Friday, July 17, 2009

Þjófadalir --> Hveravellir (16 km/ 10 miles)

Photos: (1) – (2) Views from Strýtur, (3) Morning fog over the campsite, (4) The hotpot empty in the early morning

The temperature sinks to 2°C (35°F) at night – record cold for this trip. Last year I had record cold temps here at Þjófadalir too. At 5:00 am this morning, the thermometer still reads that low, but in just 15 minutes as the sun goes up the temperature warms to 15°C (59°F) and there’s not much wind. With the warm, sunny weather, I’ll carry more water today since the route is dry all the way to Hveravellir.

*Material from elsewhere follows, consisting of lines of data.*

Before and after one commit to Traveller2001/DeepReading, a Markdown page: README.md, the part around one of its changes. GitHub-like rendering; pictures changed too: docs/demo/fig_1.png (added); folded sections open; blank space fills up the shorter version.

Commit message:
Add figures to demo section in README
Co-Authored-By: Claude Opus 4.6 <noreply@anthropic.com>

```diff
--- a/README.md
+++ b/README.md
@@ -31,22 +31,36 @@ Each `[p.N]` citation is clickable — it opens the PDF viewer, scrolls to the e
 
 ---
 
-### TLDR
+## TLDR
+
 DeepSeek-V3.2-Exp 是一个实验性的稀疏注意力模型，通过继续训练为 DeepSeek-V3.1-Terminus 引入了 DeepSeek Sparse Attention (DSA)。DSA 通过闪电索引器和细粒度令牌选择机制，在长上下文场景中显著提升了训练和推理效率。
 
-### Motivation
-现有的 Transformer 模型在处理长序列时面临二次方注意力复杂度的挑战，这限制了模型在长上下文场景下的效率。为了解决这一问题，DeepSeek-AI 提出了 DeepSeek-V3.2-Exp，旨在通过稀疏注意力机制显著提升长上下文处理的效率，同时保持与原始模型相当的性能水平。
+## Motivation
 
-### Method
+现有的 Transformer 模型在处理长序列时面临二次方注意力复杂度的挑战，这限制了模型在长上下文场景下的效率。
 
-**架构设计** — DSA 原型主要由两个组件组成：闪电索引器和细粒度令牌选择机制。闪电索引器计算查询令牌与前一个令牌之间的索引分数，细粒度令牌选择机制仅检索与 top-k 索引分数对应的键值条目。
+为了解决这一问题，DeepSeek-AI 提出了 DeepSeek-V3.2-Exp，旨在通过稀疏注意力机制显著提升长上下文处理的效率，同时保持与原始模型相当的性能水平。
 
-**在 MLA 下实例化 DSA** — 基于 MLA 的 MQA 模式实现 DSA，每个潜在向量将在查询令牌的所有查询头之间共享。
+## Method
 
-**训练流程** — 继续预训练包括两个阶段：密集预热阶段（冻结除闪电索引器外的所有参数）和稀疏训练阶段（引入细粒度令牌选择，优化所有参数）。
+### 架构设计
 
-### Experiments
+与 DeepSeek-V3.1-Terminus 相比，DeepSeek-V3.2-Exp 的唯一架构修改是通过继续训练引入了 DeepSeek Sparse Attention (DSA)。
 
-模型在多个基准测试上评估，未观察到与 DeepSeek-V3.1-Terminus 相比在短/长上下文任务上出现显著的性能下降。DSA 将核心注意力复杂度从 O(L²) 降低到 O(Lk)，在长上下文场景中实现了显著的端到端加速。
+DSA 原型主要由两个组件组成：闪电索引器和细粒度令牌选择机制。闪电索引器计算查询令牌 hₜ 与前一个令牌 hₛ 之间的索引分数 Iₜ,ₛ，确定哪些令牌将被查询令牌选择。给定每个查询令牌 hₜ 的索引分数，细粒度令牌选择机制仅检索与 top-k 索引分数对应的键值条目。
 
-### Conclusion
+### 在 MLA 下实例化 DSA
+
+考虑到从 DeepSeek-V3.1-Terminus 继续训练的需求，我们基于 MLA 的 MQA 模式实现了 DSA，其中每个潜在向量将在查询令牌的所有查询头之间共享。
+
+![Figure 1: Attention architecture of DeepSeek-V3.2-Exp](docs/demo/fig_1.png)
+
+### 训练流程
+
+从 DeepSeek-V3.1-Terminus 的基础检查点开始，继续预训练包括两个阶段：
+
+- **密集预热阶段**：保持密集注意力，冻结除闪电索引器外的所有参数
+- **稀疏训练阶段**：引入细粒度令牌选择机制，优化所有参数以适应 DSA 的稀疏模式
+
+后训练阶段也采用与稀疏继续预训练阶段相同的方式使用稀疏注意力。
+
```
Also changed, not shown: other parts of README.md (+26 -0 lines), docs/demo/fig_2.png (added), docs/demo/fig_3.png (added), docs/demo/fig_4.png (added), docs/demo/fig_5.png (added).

While climbing the first big hill out of the valley, I look back frequently to take in the sights as the hut gets smaller and smaller in the distance. At the top, I navigate the landscape for the best route since we plan to cut straight east to the crater formation Strýtur instead of following the relatively dull jeep track. We stay on the track to a short ways until we cross a small river, then leave the track. In the distance, the cone-shaped peak of a prominent rock near Strýtur serves as orientation along with the position of the morning sun. The landscape is strenuous on the feet and tiring. Lots of sharp-edged lava rocks close together with sand in between – the rocks are mostly too small to step on fully, which would be much easier, and too large and close together to avoid entirely. This causes lots of twisting and turning of the feet. We take two breaks before reaching the crater, one just a few hundred meters away in a soft mossy spot that’s perfect for a nap in the sun. It takes about 3 hours to reach Strýtur, including the breaks. First we climb up a secondary part of it for a few pictures, leaving our backpacks behind. Afterwards we climb up the main part for a spectacular view. We’re the only people up there for now, but already on the main path in the distance, the first human figures are visible. It’s a popular day hike from Hveravellir.

There’s a path along the 7 km from Strýtur to Hveravellir, so it’s easy walking and we reach the highland station at 4 pm. The grassy areas near the hotpot are blocked off this year and campers are asked to set up their tents a bit further away. In the hut, we pick up the bags we had sent ahead and they arrived just fine. The man who brings them is interested that we hiked via Strýtur, and tells us that they are talking of making a new hiking trail that leads straight from Hveravellir to Þjófadalir so hikers don’t have to use the jeep track. Some people are trying to get that route to continue from Stýtur, but others want the route to be more direct and thus shorter. In any case, the trail will be blazed with horses soon. Maybe it will be ready next summer already!

All in all, the hut has changed a lot since last year. There’s no longer a little shop to buy necessities – the old shop is converted into a private small kitchen now and every day, one warm meal (ISK 2100) and a soup of the day (ISK 1000) is on offer inside the hut, which has been turned into a little café with chairs and tables. They sell more alcohol, including whiskey and beer (ISK 700/can), and for some reason I don’t like the atmosphere inside anymore. Lots of people hang out inside now, talking loudly, and it reminds me of a bar. To top it off, the lady working inside is rude and more concerned with her socializing than helping guests. I will run into her a few weeks later here again, and her attitude will be even worse, contributing among other factors to my lack of interest in visiting Hveravellir again for quite some time

Camping costs ISK 1000, so inflation has obviously hit here too (camping price in 2007 – ISK 750). The water is still undrinkable but I have enough gas and will just boil it thoroughly before using it. After setting up camp, Henning and I try out the daily special, and it’s chicken with rice – both ingredients of which taste better in our backpacking meals. The hotpot is at least very hot this year, and it feels good to submerge my entire body in water. I return to my tent after about an hour, but Henning stays in his first hotpot of his life nearly the entire evening. At the tent, I make some hot chocolate and fulfill my obligations of getting in touch with civilization by making a few phone calls and sending some text messages when I hear a familiar voice – Peter has arrived!

Back in Þjófadalir I had told Peter about the more interesting route via Strýtur. Peter, who only had a compass and a large-scale map but a great sense of humor, somehow managed to get lost, ending up way north of Hveravellir at a different hut. Thinking we might worry, he returned to Hveravellir and arrived after an exhausting day that included crossing lots of very deep rivers. According to his stories, he only took off his shoes for the first river, and for the second he took off his pants, but for the third he was nearly naked and up to his armpits in raging water, with his gear on top of his head!
(Peter would end up in Greenland a few days later where he dislocated his shoulder while hiking, which merely caused him to rest for half an hour after popping it back in place and then continuing.)